━━ Material supplied ━━
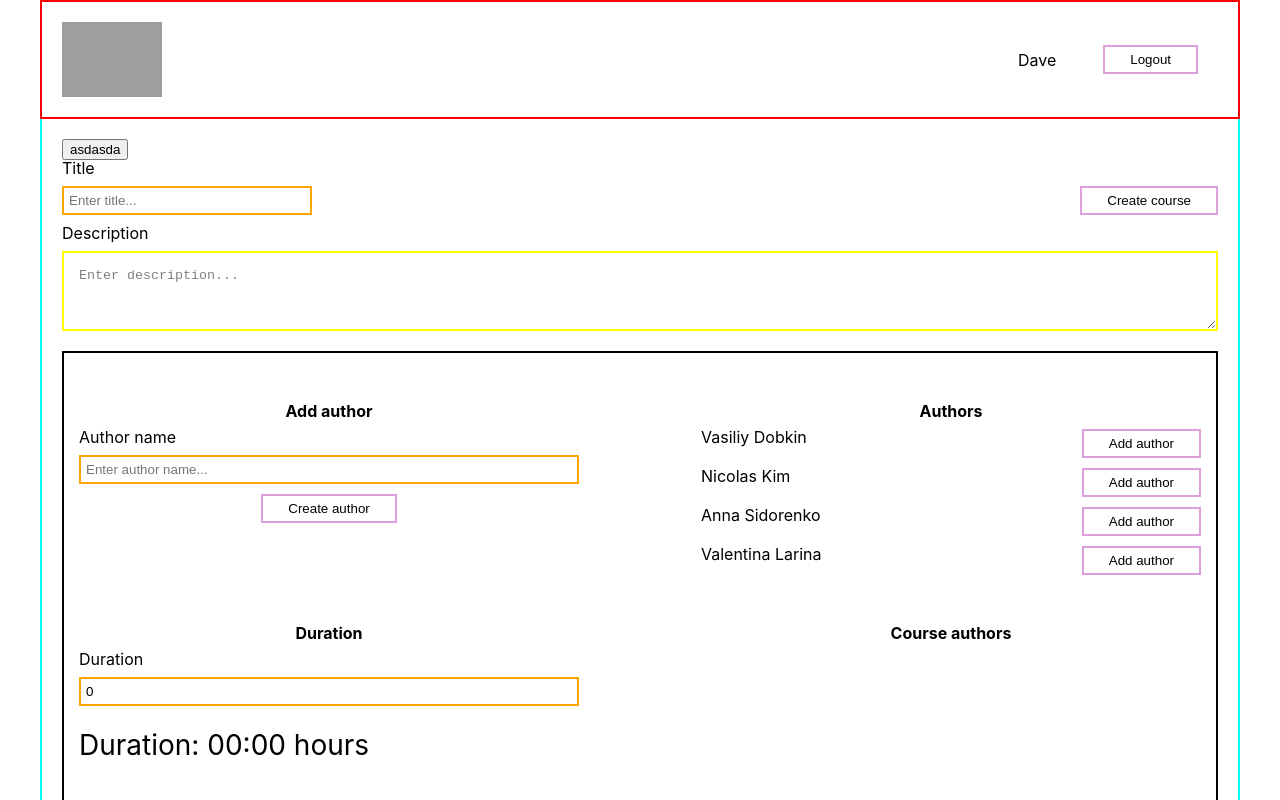
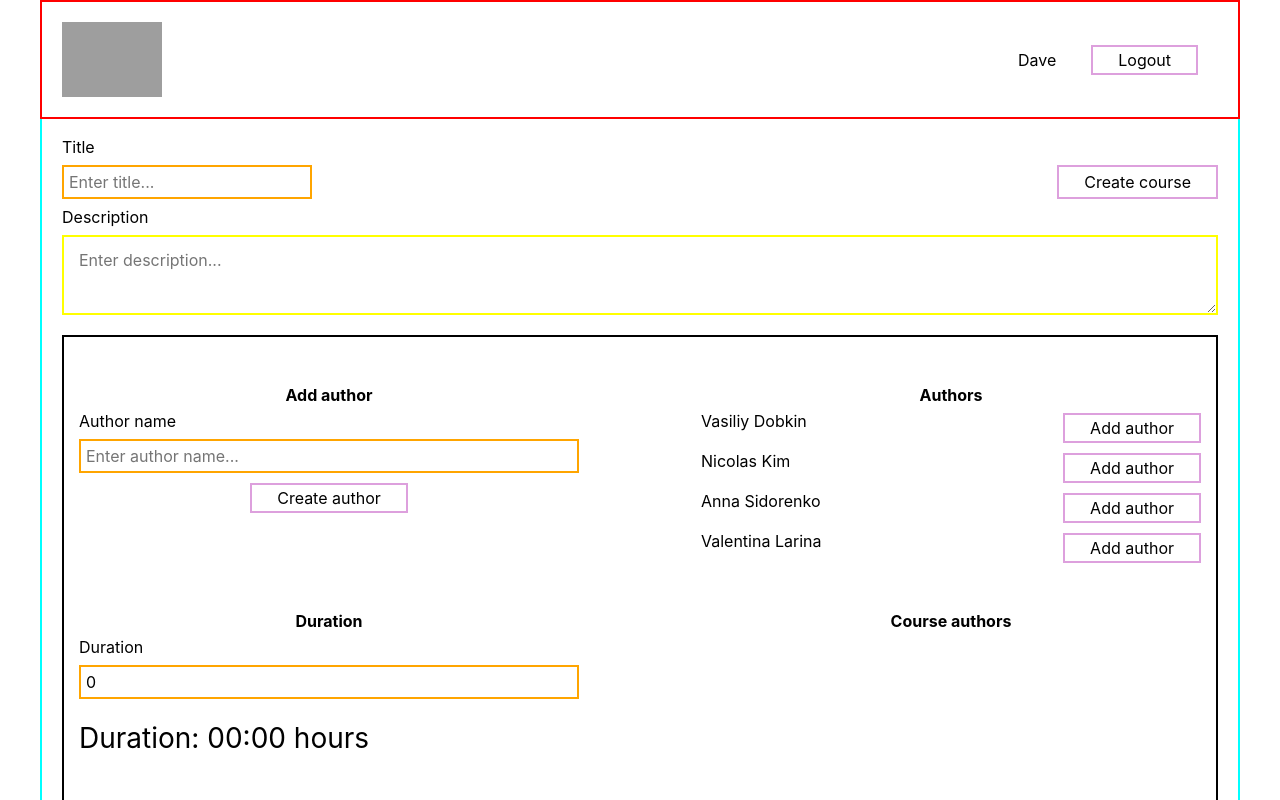
Before and after one commit to bonox2/courses-app, a React (Create React App) app: page / in a window 1280 px wide. Both pictures are taken after typing "Sample" into the empty fields and a click on the button "Add new course". Shown: the top 800 px of the page. Built offline with nearby package versions, Linux system fonts and the light colour scheme; grey boxes are pictures that could not be loaded; the HTML template or start-up script is replaced by a standard one.

Commit message:
CreateCourse done

```diff
--- a/src/App.jsx
+++ b/src/App.jsx
@@ -1,19 +1,21 @@
 import './App.css';
-import { useState } from "react";
-import Header from "./components/Header/Header";
-import Courses from "./components/Courses/Courses";
+import { useState } from 'react';
+import Header from './components/Header/Header';
+import Courses from './components/Courses/Courses';
 import CreateCourse from './components/CreateCourse/CreateCourse';
-
+import { mockedCoursesList } from './constants';
 
 export default function App() {
   const [isHidden, setIsHidden] = useState(true);
+  const [courses, setCourses] = useState(mockedCoursesList);
   return (
     <div className="App">
-      <Header/>
+      <Header />
       <div className="body_section">
-      <button onClick={() => setIsHidden(!isHidden)}>asdasda</button>
-        {isHidden && <Courses setIsHidden={setIsHidden}/> }
-        {!isHidden && <CreateCourse/>}
+        {isHidden && <Courses setIsHidden={setIsHidden} courses={courses} />}
+        {!isHidden && (
+          <CreateCourse setIsHidden={setIsHidden} setCourses={setCourses} />
+        )}
       </div>
     </div>
   );
--- a/src/components/Courses/Courses.jsx
+++ b/src/components/Courses/Courses.jsx
@@ -1,15 +1,13 @@
 import { useEffect } from "react";
 import "./Courses.css";
 import CourseCard from "./components/CourseCard/CourseCard";
-import { mockedCoursesList } from "../../constants";
 import { useState } from "react";
 import Button from "../../common/Button/Button";
 import SearchBar from "./components/SearchBar/SearchBar";
 
 
 
-export default function Courses({setIsHidden}) {
-  const [courses, setCourses] = useState(mockedCoursesList);
+export default function Courses({setIsHidden, courses}) {
   const [searchQuery, setSearchQuery] = useState("");
   useEffect(() => {
     console.log(searchQuery);
--- a/src/components/Courses/components/CourseCard/CourseCard.jsx
+++ b/src/components/Courses/components/CourseCard/CourseCard.jsx
@@ -8,7 +8,7 @@ import dateGenerator from "../../../../helpers/dateGenerator";
 export default function CourseCard({ course }) {
   const authorsNames = course.authors.map(
     (authorId) =>
-      mockedAuthorsList.find((author) => authorId === author.id).name
+      mockedAuthorsList.find((author) => authorId === author.id)?.name
   ).join(",");
   return (
     <div className="course_card">
--- a/src/components/CreateCourse/CreateCourse.jsx
+++ b/src/components/CreateCourse/CreateCourse.jsx
@@ -5,38 +5,52 @@ import { useState } from 'react';
 import pipeDuration from '../../helpers/pipeDuration';
 import { mockedAuthorsList } from '../../constants';
 
-export default function CreateCourse() {
+export default function CreateCourse({setIsHidden, setCourses}) {
   const [duration, setDuration] = useState(0);
   const [allAuthors, setAllAuthors] = useState(mockedAuthorsList);
   const [courseAuthors, setCourseAuthors] = useState([]);
-  const [newAuthor, setNewAuthor]= useState({
-    id: '',
-    name: ''
-  })
 
   function createNewCourse(event) {
     event.preventDefault();
-    console.log('Create new course');
+    if (courseAuthors.length === 0) {
+      alert("Please select at least one author");
+      return;
+    }
+    if (duration === 0) {
+      alert("Please enter duration");
+      return;
+    }
+    const newCourse = {
+      id: `${Date.now()}`,
+      title: event.target.title.value.trim(),
+      description: event.target.description.value.trim(),
+      creationDate: new Date().toLocaleDateString(),
+      duration,
+      authors: courseAuthors.map(courseAuthor => courseAuthor.id),
+    }
+    console.log('Create new course', newCourse);
+    setCourses(p => [...p, newCourse]);
+    setIsHidden(true)
   }
-
 
   function createNewAuthor(event) {
     event.preventDefault();
-    setAllAuthors(prev => [...prev, newAuthor]);
+    const newAuthor = {
+      id: `${Date.now()}`,
+      name: event.target.name.value.trim(),
+    };
+    setAllAuthors((prev) => [...prev, newAuthor]);
     console.log(newAuthor);
+    event.target.reset();
   }
-  function handleNewAuthor(e) {
-    setNewAuthor((e.target.value))
-  }
-
 
   function addAuthorToCourse(author) {
     setAllAuthors(allAuthors.filter(({ id }) => id !== author.id));
-    setCourseAuthors(prev => [...prev, author]);
+    setCourseAuthors((prev) => [...prev, author]);
   }
   function deleteAuthorToCourse(author) {
     setCourseAuthors(courseAuthors.filter(({ id }) => id !== author.id));
-    setAllAuthors(prev => [...prev, author]);
+    setAllAuthors((prev) => [...prev, author]);
   }
 
   return (
@@ -47,15 +61,18 @@ export default function CreateCourse() {
           <Input
             placeHolderText="Enter title..."
             className="input create_course_input_short"
+            name="title"
+            required
           />
           <Button buttonText="Create course" />
         </div>
         <span>Description</span>
         <textarea
-          name="Create Course Description"
+          placeholder="Enter description..."
           className="create_course_description"
+          name="description"
+          required
         >
-          Enter description...
         </textarea>
       </form>
       <div className="create_coutse_details">
@@ -66,25 +83,23 @@ export default function CreateCourse() {
             placeHolderText="Enter author name..."
             className="input create_course_input_long"
             type="text"
-            onChange={handleNewAuthor}
             name="name"
           />
-          <Button buttonText="Create author" />
+          <Button buttonText="Create author" type="submit" />
         </form>
-
-
 
         <div className="create_course_part">
           <h3>Authors</h3>
           {allAuthors.map((author) => (
             <div key={author.id} className="create_course_author_add">
               <div className="create_course_name">{author.name}</div>
-              <Button buttonText="Add author" onClick={() => addAuthorToCourse(author)}/>
+              <Button
+                buttonText="Add author"
+                onClick={() => addAuthorToCourse(author)}
+              />
             </div>
           ))}
         </div>
-
-
 
         <div className="create_course_part">
           <h3>Duration</h3>
@@ -101,16 +116,16 @@ export default function CreateCourse() {
           </div>
         </div>
 
-
-
-
         <div className="create_course_part">
           <h3>Course authors</h3>
           {/* <span>Author list is empty</span> */}
           {courseAuthors.map((author) => (
             <div key={author.id} className="create_course_author_add">
               <div className="create_course_name">{author.name}</div>
-              <Button buttonText="Delete author" onClick={() => deleteAuthorToCourse(author)}/>
+              <Button
+                buttonText="Delete author"
+                onClick={() => deleteAuthorToCourse(author)}
+              />
             </div>
           ))}
         </div>
--- a/src/index.css
+++ b/src/index.css
@@ -1,24 +1,84 @@
-body {
-  margin: 0;
-  font-family: -apple-system, BlinkMacSystemFont, 'Segoe UI', 'Roboto', 'Oxygen',
-    'Ubuntu', 'Cantarell', 'Fira Sans', 'Droid Sans', 'Helvetica Neue',
-    sans-serif;
-  -webkit-font-smoothing: antialiased;
-  -moz-osx-font-smoothing: grayscale;
-}
-html, body, div, span, applet, object, iframe,
-h1, h2, h3, h4, h5, h6, p, blockquote, pre,
-a, abbr, acronym, address, big, cite, code,
-del, dfn, em, img, ins, kbd, q, s, samp,
-small, strike, strong, sub, sup, tt, var,
-b, u, i, center,
-dl, dt, dd, ol, ul, li,
-fieldset, form, label, legend,
-table, caption, tbody, tfoot, thead, tr, th, td,
-article, aside, canvas, details, embed,
-figure, figcaption, footer, header, hgroup,
-menu, nav, output, ruby, section, summary,
-time, mark, audio, video {
+html,
+body,
+div,
+span,
+applet,
+object,
+iframe,
+h1,
+h2,
+h3,
+h4,
+h5,
+h6,
+p,
+blockquote,
+pre,
+a,
+abbr,
+acronym,
+address,
+big,
+cite,
+code,
+del,
+dfn,
+em,
+img,
+ins,
+kbd,
+q,
+s,
+samp,
+small,
+strike,
+strong,
+sub,
+sup,
+tt,
+var,
+b,
+u,
+i,
+center,
+dl,
+dt,
+dd,
+ol,
+ul,
+li,
+fieldset,
+form,
+label,
+legend,
+table,
+caption,
+tbody,
+tfoot,
+thead,
+tr,
+th,
+td,
+article,
+aside,
+canvas,
+details,
+embed,
+figure,
+figcaption,
+footer,
+header,
+hgroup,
+menu,
+nav,
+output,
+ruby,
+section,
+summary,
+time,
+mark,
+audio,
+video {
   margin: 0;
   padding: 0;
   border: 0;
@@ -26,21 +86,34 @@ time, mark, audio, video {
   vertical-align: baseline;
 }
 /* HTML5 display-role reset for older browsers */
-article, aside, details, figcaption, figure,
-footer, header, hgroup, menu, nav, section {
+article,
+aside,
+details,
+figcaption,
+figure,
+footer,
+header,
+hgroup,
+menu,
+nav,
+section {
   display: block;
 }
 body {
   line-height: 1;
 }
-ol, ul {
+ol,
+ul {
   list-style: none;
 }
-blockquote, q {
+blockquote,
+q {
   quotes: none;
 }
-blockquote:before, blockquote:after,
-q:before, q:after {
+blockquote:before,
+blockquote:after,
+q:before,
+q:after {
   content: '';
   content: none;
 }
@@ -48,6 +121,18 @@ table {
   border-collapse: collapse;
   border-spacing: 0;
 }
-*{
+* {
   box-sizing: border-box;
 }
+body {
+  font-family: -apple-system, BlinkMacSystemFont, 'Segoe UI', 'Roboto', 'Oxygen',
+    'Ubuntu', 'Cantarell', 'Fira Sans', 'Droid Sans', 'Helvetica Neue',
+    sans-serif;
+  -webkit-font-smoothing: antialiased;
+  -moz-osx-font-smoothing: grayscale;
+}
+button, input, select, textarea {
+  font-family: inherit;
+  font-size: inherit;
+  line-height: inherit;
+}
```
Lines whose indentation alone changed are shown as unchanged.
━━━
◆ **Description of the task**
Whenever the word "export" shows up in a line of the entries, list that line.

◆ **Response for this exercise**
 export default function App() {
-export default function Courses({setIsHidden}) {
+export default function Courses({setIsHidden, courses}) {
 export default function CourseCard({ course }) {
-export default function CreateCourse() {
+export default function CreateCourse({setIsHidden, setCourses}) {
@@ -47,15 +61,18 @@ export default function CreateCourse() {
@@ -66,25 +83,23 @@ export default function CreateCourse() {
@@ -101,16 +116,16 @@ export default function CreateCourse() {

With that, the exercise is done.